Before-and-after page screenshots
___

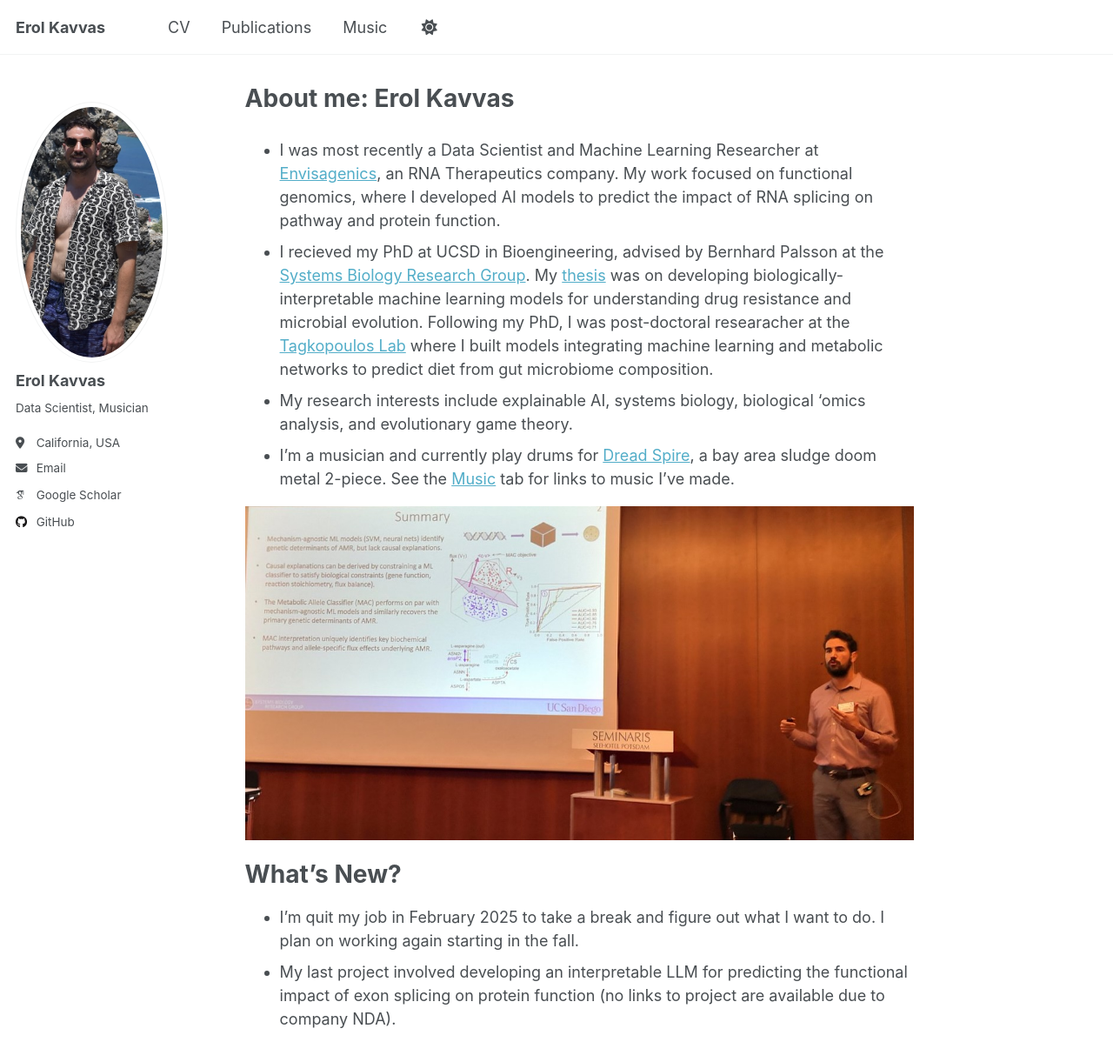
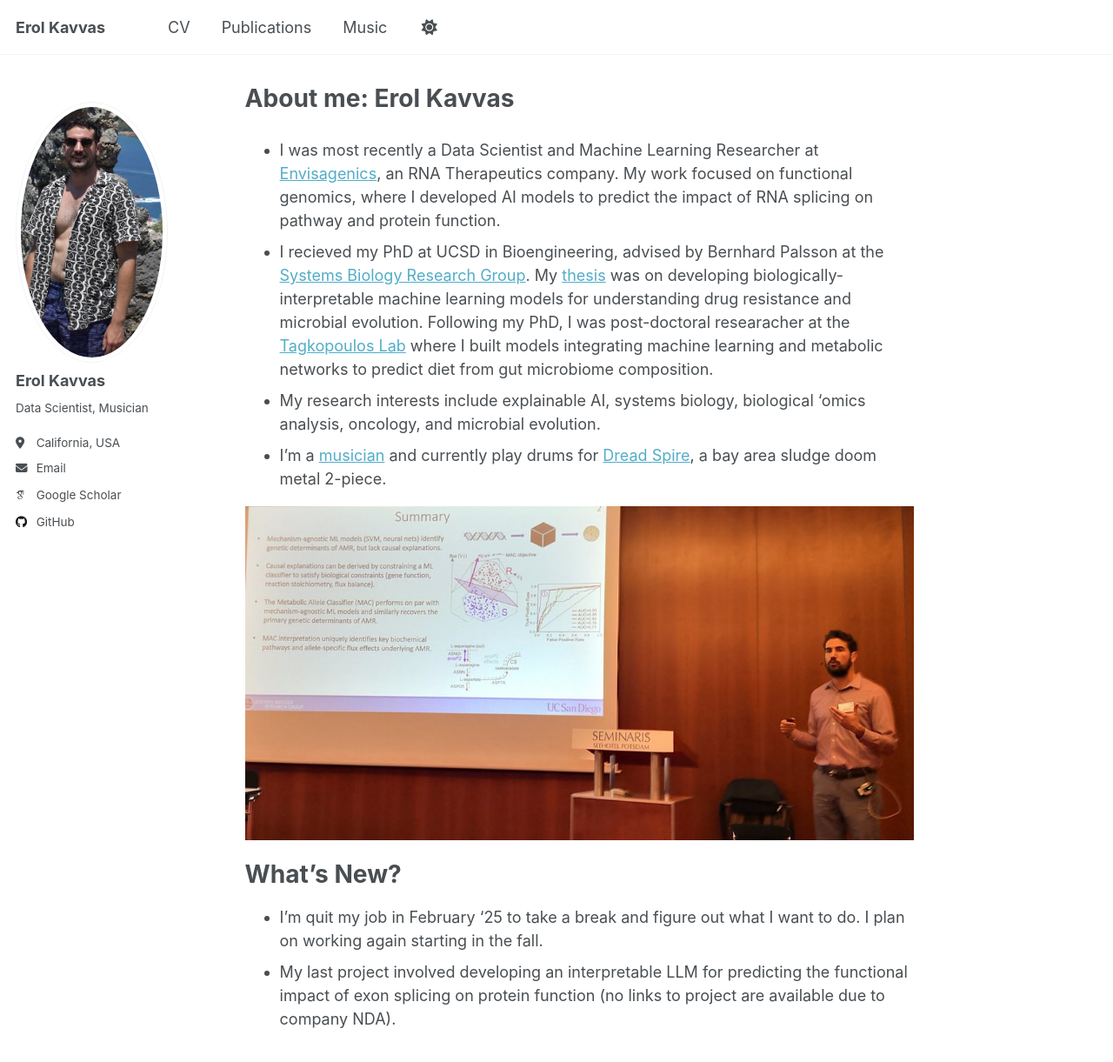
Before and after one commit to erolkavvas/erolkavvas.github.io, a Jekyll site: the page built from _pages/about.md, in a window 1280 px wide and 1400 px high. Shown: the top 1221 px of the window at 87% size. Built offline with Jekyll 4.4.1, drawn with Linux system fonts in a browser that asks for light colours; some web fonts are replaced.

Commit message:
update music page

```diff
--- a/_pages/about.md
+++ b/_pages/about.md
@@ -9,14 +9,14 @@
 
 * I was most recently a Data Scientist and Machine Learning Researcher at [Envisagenics](https://www.envisagenics.com/), an RNA Therapeutics company. My work focused on functional genomics, where I developed AI models to predict the impact of RNA splicing on pathway and protein function.
 * I recieved my PhD at UCSD in Bioengineering, advised by Bernhard Palsson at the [Systems Biology Research Group](https://systemsbiology.ucsd.edu/). My [thesis](https://www.proquest.com/openview/a7992517c1b25767e97e57a23dc7aa07/1?cbl=51922&diss=y&pq-origsite=gscholar) was on developing biologically-interpretable machine learning models for understanding drug resistance and microbial evolution. Following my PhD, I was post-doctoral researacher at the [Tagkopoulos Lab](http://tagkopouloslab.ucdavis.edu/) where I built models integrating machine learning and metabolic networks to predict diet from gut microbiome composition.
-* My research interests include explainable AI, systems biology, biological 'omics analysis, and evolutionary game theory.
-* I'm a musician and currently play drums for [Dread Spire](https://open.spotify.com/artist/19sbutOT1IUBohowndpZTD?si=OYULTN-3SqqovcELIEjdug), a bay area sludge doom metal 2-piece. See the [Music](https://erolkavvas.github.io/music/) tab for links to music I've made.
+* My research interests include explainable AI, systems biology, biological 'omics analysis, oncology, and microbial evolution.
+* I'm a [musician](https://erolkavvas.github.io/music/) and currently play drums for [Dread Spire](https://open.spotify.com/artist/19sbutOT1IUBohowndpZTD?si=OYULTN-3SqqovcELIEjdug), a bay area sludge doom metal 2-piece.
 
 ![AGD Conference]({{ "/images/AGD_conference_copy.jpeg" | prepend: site.baseurl }})
 
 What's New?
 ======
-* I'm quit my job in February 2025 to take a break and figure out what I want to do. I plan on working again starting in the fall.
+* I'm quit my job in February '25 to take a break and figure out what I want to do. I plan on working again starting in the fall.
 * My last project involved developing an interpretable LLM for predicting the functional impact of exon splicing on protein function (no links to project are available due to company NDA).
 
 <!-- ![Erol Drumming]({{ "/images/erol_drumming_1.JPG" | prepend: site.baseurl }}) -->
```
Also changed, not shown: _pages/music.md (+11 -2 lines), 4 other files.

___

◆ **Exercise brief**
Please find the lines in the data that contain the word "OYULTN" and copy them.

◆ **Task result**
-* I'm a musician and currently play drums for [Dread Spire](https://open.spotify.com/artist/19sbutOT1IUBohowndpZTD?si=OYULTN-3SqqovcELIEjdug), a bay area sludge doom metal 2-piece. See the [Music](https://erolkavvas.github.io/music/) tab for links to music I've made.
+* I'm a [musician](https://erolkavvas.github.io/music/) and currently play drums for [Dread Spire](https://open.spotify.com/artist/19sbutOT1IUBohowndpZTD?si=OYULTN-3SqqovcELIEjdug), a bay area sludge doom metal 2-piece.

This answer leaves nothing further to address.